‘Anything but renewables’ seems to be the mantra of the moment. If the continual use of coal for power generation isn’t enough there are calls for a nuclear power industry to be developed.
Proponents argue that nuclear power emits low greenhouse emissions and can provide continuous base load power. A nuclear industry could provide employment and benefit our economy. As well, Australia has the largest known uranium reserves in the world. But don’t the risks and costs of nuclear make renewables a more attractive alternative?
A nuclear power plants is expensive, the cost is in the $billions and takes years to build. Decommissioning a nuclear power at the end of its life also runs into billions. Nuclear is not a renewable source of energy; high-grade, low cost ore will run out in about fifty years. Neither is it completely greenhouse gas free, renewables emit none.
The safety issues raised by nuclear are many. On average a nuclear power plant generates 20 tonnes of used nuclear fuel, classifies as high-level radioactive waste. There is no complete solution to disposal of this waste which emits radiation and heat; it will eventually erode any container it is placed in. A consequence of course is that it will prove lethal to any life form it comes in contact with.
Over time spent nuclear fuel does decay to safe levels but it takes tens of thousands of years. Currently the nuclear industry lets waste cool for years before mixing it with glass and then storing in huge, cooled, concrete structures. These have to be monitored and guarded to prevent theft, particularly by terrorists. It all adds to the cost of producing nuclear power.
A nuclear power plant requires access to large amounts of water for reactor cooling. The amount of water is staggering, between 35 and 65 millions of water a day. This is why coastal sites are chosen.
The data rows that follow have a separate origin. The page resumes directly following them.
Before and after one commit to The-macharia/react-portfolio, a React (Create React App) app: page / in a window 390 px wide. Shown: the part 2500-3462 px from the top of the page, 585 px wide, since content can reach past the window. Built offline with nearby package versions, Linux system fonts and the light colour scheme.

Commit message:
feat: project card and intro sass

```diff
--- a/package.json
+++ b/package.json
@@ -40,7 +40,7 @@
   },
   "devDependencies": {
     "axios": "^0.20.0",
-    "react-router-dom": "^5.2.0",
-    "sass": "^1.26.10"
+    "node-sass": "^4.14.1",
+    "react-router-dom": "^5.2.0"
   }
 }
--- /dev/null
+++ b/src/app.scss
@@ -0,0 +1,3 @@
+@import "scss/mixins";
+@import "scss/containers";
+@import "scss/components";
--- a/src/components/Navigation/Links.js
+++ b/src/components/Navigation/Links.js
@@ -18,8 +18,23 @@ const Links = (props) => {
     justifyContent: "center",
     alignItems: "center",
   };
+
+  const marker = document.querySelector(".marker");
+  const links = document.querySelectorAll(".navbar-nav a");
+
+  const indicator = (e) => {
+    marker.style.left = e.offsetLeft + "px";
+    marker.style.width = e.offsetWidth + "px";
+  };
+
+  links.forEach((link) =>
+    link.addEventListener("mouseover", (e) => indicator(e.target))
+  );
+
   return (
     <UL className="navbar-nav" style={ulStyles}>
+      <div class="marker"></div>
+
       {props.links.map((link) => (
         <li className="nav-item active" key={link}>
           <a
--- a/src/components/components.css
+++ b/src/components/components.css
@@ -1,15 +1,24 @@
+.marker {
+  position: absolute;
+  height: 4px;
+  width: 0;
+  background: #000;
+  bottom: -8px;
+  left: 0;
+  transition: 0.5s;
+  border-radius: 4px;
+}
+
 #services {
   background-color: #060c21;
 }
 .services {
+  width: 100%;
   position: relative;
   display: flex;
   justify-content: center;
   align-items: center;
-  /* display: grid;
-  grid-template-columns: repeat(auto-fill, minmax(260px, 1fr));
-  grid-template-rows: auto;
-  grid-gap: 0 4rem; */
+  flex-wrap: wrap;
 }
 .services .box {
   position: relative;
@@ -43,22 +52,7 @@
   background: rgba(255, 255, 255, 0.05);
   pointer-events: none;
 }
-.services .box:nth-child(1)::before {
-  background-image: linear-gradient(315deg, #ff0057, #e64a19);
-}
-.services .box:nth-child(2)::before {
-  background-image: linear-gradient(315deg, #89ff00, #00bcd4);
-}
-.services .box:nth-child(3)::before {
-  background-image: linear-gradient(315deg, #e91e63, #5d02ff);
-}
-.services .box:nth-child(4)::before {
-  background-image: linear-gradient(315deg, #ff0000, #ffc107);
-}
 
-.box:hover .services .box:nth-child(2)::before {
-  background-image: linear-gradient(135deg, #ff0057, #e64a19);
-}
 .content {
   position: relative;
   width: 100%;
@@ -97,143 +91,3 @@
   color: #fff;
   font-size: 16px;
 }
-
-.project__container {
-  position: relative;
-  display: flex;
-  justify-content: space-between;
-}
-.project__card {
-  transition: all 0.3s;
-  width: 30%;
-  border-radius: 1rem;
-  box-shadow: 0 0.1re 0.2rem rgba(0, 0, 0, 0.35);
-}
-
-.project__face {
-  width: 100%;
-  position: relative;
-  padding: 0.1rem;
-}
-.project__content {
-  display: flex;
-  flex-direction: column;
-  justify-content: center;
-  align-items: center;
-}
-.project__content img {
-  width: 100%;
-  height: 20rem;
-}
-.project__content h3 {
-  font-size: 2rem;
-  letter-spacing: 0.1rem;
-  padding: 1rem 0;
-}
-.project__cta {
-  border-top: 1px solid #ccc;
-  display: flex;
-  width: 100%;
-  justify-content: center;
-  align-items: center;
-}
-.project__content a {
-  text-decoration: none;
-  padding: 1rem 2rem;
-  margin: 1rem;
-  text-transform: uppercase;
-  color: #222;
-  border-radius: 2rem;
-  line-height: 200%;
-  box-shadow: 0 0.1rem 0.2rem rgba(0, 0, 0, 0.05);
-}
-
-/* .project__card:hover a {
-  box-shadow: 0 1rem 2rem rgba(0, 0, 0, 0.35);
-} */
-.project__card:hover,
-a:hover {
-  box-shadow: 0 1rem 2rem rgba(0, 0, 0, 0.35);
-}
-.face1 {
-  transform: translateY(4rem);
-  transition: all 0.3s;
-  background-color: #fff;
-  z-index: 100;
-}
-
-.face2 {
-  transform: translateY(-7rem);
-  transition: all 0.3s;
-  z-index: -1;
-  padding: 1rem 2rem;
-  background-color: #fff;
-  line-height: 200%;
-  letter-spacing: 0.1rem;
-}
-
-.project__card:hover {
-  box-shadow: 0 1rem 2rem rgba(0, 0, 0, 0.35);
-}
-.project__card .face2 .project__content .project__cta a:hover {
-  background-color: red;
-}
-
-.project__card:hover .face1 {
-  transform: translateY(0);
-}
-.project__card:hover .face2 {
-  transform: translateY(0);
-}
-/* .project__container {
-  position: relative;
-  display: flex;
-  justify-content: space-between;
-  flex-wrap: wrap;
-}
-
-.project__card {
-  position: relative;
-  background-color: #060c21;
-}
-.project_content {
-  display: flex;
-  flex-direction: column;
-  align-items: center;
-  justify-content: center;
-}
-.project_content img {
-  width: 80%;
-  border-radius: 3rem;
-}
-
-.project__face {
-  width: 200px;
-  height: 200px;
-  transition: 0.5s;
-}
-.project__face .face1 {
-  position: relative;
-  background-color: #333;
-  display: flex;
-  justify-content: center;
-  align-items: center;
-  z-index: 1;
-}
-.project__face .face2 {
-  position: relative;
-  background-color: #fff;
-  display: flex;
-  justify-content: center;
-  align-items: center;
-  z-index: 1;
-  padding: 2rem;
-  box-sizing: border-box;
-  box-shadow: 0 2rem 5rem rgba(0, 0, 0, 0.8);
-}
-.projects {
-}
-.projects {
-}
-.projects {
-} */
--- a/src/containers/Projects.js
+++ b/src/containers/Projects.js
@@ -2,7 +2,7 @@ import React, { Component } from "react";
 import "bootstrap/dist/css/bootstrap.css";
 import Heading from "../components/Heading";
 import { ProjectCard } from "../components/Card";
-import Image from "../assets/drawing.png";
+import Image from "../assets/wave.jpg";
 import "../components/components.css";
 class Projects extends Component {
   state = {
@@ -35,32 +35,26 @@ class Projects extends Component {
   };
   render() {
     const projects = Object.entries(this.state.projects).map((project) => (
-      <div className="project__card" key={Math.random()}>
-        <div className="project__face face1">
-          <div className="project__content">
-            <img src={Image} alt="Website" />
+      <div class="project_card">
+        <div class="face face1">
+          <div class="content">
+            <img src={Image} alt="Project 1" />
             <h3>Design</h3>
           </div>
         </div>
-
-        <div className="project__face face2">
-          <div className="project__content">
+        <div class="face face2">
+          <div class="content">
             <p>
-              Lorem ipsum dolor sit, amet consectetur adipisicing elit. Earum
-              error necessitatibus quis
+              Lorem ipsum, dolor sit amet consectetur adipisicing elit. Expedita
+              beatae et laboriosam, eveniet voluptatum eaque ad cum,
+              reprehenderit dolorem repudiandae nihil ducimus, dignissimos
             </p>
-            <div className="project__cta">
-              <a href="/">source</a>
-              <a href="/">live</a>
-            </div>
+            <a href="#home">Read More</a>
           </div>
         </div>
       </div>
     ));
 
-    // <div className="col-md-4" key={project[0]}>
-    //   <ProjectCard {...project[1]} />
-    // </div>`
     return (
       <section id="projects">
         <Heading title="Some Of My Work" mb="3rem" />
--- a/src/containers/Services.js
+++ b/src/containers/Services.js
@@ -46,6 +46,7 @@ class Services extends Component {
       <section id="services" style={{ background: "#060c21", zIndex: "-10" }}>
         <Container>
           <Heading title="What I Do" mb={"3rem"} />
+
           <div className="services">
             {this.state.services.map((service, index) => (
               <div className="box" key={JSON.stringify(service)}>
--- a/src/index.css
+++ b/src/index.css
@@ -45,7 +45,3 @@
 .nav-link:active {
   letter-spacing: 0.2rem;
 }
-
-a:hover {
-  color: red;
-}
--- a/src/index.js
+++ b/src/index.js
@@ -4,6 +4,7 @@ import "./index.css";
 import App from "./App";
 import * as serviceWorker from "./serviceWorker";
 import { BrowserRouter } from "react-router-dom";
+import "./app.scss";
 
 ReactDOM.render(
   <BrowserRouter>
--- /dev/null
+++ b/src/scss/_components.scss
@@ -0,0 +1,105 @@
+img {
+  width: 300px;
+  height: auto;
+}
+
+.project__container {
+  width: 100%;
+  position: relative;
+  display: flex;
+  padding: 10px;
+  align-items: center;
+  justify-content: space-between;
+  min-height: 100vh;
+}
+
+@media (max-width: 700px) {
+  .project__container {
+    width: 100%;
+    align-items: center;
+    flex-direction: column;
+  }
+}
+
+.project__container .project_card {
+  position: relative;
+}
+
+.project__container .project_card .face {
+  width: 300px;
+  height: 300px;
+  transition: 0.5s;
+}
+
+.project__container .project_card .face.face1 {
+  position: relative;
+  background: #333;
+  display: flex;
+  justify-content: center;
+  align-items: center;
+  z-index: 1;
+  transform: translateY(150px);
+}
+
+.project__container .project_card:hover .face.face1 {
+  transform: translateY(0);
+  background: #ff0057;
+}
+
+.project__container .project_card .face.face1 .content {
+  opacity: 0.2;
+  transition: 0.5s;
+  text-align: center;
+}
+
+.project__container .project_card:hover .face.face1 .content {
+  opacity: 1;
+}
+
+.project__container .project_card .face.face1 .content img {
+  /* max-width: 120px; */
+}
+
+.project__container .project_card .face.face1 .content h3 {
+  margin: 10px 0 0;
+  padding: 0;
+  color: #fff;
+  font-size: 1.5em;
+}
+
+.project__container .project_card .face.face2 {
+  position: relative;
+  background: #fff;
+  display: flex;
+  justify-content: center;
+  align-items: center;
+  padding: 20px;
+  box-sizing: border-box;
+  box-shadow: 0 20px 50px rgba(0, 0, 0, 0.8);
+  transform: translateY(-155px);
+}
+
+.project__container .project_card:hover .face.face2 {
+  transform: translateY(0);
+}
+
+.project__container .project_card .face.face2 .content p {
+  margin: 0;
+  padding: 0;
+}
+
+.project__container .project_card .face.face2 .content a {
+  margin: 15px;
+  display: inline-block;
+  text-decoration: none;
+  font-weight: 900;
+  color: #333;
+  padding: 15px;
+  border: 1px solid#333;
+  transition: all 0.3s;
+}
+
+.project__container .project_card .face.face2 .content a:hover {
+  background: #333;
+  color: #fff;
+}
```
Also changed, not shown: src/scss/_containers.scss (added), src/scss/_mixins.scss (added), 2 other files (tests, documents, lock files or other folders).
However, these sites are vulnerable to rising ocean levels and as seen at Fukushima- tsunamis.
There are also the examples of Three Mile Island and Chernobyl where up to 30,000 people lost their lives, while up to 2.5 million Ukrainians still suffer from health problems.
As the Finkel review noted about nuclear power, “Australians are highly aware of the hazard posed by the radioactive materials involved.”